The effect of this is that over one-third of Canadians say they don't know when they'll be able to retire. In addition, the report finds that the average planned age of retirement was 63.2 years of age. Women (83.5%) were more uncertain than men (69.8%) regarding their planned future retirement, and up to 19% of respondents say they will never retire.
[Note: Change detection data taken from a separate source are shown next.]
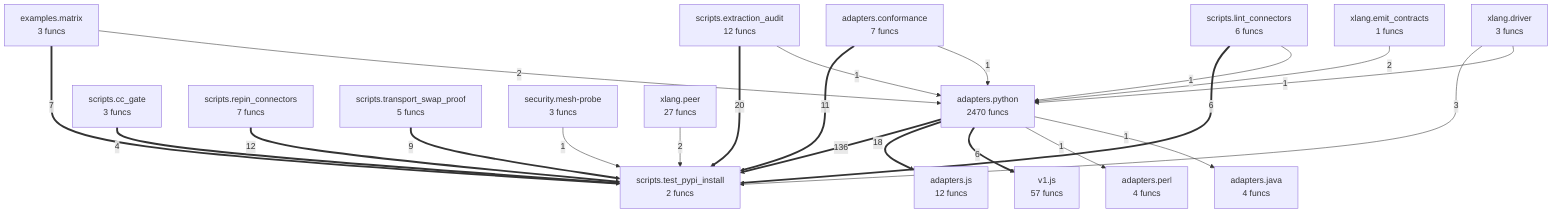
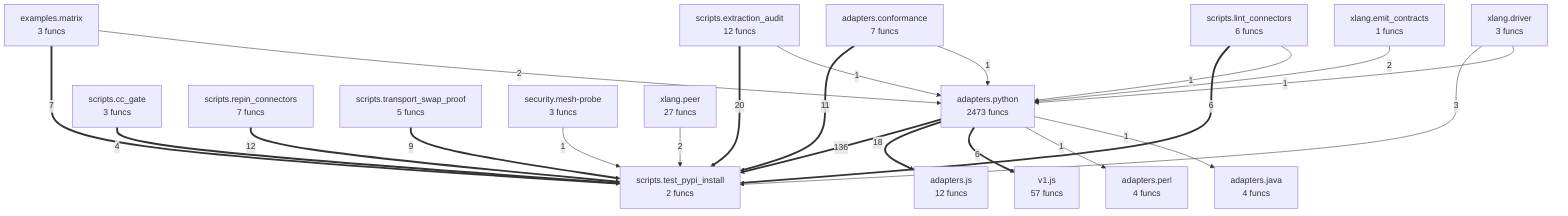
flowchart TD
- %% generated in 0.07s
+ %% generated in 0.14s
    adapters__conformance["adapters.conformance<br/>7 funcs"]
    adapters__java["adapters.java<br/>4 funcs"]
    adapters__js["adapters.js<br/>12 funcs"]
    adapters__perl["adapters.perl<br/>4 funcs"]
-     adapters__python["adapters.python<br/>2470 funcs"]
+     adapters__python["adapters.python<br/>2473 funcs"]
    examples__matrix["examples.matrix<br/>3 funcs"]
    scripts__cc_gate["scripts.cc_gate<br/>3 funcs"]
    scripts__extraction_audit["scripts.extraction_audit<br/>12 funcs"]
    scripts__lint_connectors["scripts.lint_connectors<br/>6 funcs"]
    scripts__repin_connectors["scripts.repin_connectors<br/>7 funcs"]
    scripts__test_pypi_install["scripts.test_pypi_install<br/>2 funcs"]
    scripts__transport_swap_proof["scripts.transport_swap_proof<br/>5 funcs"]
    security__mesh_probe["security.mesh-probe<br/>3 funcs"]
    v1__js["v1.js<br/>57 funcs"]
    xlang__driver["xlang.driver<br/>3 funcs"]
    xlang__emit_contracts["xlang.emit_contracts<br/>1 funcs"]
    xlang__peer["xlang.peer<br/>27 funcs"]
    adapters__python ==>|136| scripts__test_pypi_install
    scripts__extraction_audit ==>|20| scripts__test_pypi_install
    adapters__python ==>|18| adapters__js
    scripts__repin_connectors ==>|12| scripts__test_pypi_install
    adapters__conformance ==>|11| scripts__test_pypi_install
    scripts__transport_swap_proof ==>|9| scripts__test_pypi_install
    examples__matrix ==>|7| scripts__test_pypi_install
    scripts__lint_connectors ==>|6| scripts__test_pypi_install
    adapters__python ==>|6| v1__js
    scripts__cc_gate ==>|4| scripts__test_pypi_install
    xlang__driver -->|3| scripts__test_pypi_install
    examples__matrix -->|2| adapters__python
    xlang__emit_contracts -->|2| adapters__python
    xlang__peer -->|2| scripts__test_pypi_install
    security__mesh_probe -->|1| scripts__test_pypi_install
    scripts__lint_connectors -->|1| adapters__python
    scripts__extraction_audit -->|1| adapters__python
    adapters__conformance -->|1| adapters__python
    adapters__python -->|1| adapters__perl
    adapters__python -->|1| adapters__java
    xlang__driver -->|1| adapters__python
Concern over inadequate retirement savings has already led a good number of Canadians to delay their retirement. More than one in five respondents have decided to retire later than their initial plan five years ago. Furthermore, a full 45.6 per cent of respondents say they plan to continue to work part-time or on a contract basis after their official retirement, and the percentage increases with age. About 51 per cent of those aged 45-64, and 60 per cent of those aged 65+ say they will continue working past their official retirement date.In the report on the perspective of employers, the Board reports that more than 40% of employers believe their employees are too optimistic in their assessment of when they will be able to retire, and close to 50% feel their employees are unaware of how much savings are needed for retirement.
Source: Conference Board of Canada Press Release (October 27, 2014)